Previous studies have demonstrated the distinct advantages of thoracoscopically assisted spinal fusion compared to traditional open thoracotomy. However, these techniques are limited by a steep learning curve, prolonged operative time, and lack of three-dimensional visualization of the surgical field.
The objective of this study was to describe our initial experience with an adaptation of the extreme lateral interbody fusion (XLIF) technique allowing access to the anterior aspect of the thoracic and thoracolumbar spine with specific reference to (1) early pulmonary complications, (2) non-pulmonary complications, and (3) ability of this technique to successfully achieve spinal decompression and fusion at the operative level.
Clinical and radiographic data were reviewed for the entire perioperative period. A total of 18 patients (72% females; mean age, 56.8 years) underwent a thoracic XLIF procedure for spinal pathologies including disc herniation, fracture, tumor, pseudoarthrosis, and proximal junctional kyphosis. A total of 32 levels were treated, with the majority located at the thoracolumbar junction. Twelve of the procedures were done as part of a combined anterior/posterior surgery.
The mean estimated blood loss was 577 ml and the mean length of stay was 12 days. At a mean follow-up of 14 months, all patients except for one (who died of widely metastatic disease) had achieved radiographic evidence of fusion. Two patients developed pulmonary effusions requiring medical intervention. Six patients had seven non-pulmonary complications: incidental durotomy (two), infection (one), instrumentation pullout (one), cardiac arrhythmia (two), and death from metastatic disease (one).

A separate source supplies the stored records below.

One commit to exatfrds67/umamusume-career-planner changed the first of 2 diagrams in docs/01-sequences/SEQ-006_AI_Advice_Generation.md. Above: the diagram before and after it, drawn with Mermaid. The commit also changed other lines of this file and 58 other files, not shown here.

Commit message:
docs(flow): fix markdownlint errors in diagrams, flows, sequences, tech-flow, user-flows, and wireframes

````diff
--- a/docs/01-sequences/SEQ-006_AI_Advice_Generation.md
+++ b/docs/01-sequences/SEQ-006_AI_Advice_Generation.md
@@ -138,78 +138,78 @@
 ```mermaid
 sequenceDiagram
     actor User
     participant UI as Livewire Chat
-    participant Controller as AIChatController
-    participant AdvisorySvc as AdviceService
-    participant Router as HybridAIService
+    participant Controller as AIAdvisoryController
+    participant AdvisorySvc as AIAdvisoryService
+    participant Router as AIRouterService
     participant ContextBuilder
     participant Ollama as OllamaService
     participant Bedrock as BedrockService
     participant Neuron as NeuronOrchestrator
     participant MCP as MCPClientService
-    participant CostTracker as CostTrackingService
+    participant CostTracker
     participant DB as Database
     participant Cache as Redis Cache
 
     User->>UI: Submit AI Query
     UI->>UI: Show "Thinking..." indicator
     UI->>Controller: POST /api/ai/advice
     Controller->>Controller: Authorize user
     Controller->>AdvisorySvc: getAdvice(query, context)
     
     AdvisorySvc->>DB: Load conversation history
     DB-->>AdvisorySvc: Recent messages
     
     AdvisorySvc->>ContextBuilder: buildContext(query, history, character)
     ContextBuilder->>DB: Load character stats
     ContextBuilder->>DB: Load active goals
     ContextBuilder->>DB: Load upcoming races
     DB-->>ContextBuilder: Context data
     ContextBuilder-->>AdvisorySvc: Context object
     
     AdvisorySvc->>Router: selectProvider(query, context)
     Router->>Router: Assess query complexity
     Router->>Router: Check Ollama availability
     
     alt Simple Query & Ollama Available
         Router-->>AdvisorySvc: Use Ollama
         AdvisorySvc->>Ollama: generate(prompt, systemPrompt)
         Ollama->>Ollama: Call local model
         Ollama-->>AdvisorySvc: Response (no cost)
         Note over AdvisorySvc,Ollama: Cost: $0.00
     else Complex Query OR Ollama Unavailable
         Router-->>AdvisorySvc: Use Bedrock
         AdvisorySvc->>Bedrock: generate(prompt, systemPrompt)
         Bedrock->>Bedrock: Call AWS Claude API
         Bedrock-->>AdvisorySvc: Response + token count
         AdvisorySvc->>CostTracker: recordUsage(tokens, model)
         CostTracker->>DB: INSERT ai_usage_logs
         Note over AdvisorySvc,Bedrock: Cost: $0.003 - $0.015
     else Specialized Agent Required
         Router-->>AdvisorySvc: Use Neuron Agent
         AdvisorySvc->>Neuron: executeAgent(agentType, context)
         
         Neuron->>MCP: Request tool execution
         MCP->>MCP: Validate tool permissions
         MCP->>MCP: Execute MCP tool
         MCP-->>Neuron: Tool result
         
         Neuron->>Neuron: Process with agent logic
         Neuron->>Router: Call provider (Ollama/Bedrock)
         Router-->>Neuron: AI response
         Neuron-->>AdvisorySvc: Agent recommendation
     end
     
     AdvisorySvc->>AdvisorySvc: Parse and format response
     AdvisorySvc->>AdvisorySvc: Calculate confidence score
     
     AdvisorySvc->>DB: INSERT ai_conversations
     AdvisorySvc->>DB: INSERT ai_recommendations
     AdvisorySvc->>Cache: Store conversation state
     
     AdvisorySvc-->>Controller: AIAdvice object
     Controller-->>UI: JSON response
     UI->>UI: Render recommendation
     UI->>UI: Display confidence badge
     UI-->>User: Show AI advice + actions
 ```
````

The XLIF technique can be utilized for access to the anterior column of the thoracic and thoracolumbar spine. The advantages of this minimally invasive technique include avoidance of the need for an access surgeon and for lung deflation during surgery as well as excellent visualization of the spinal pathology.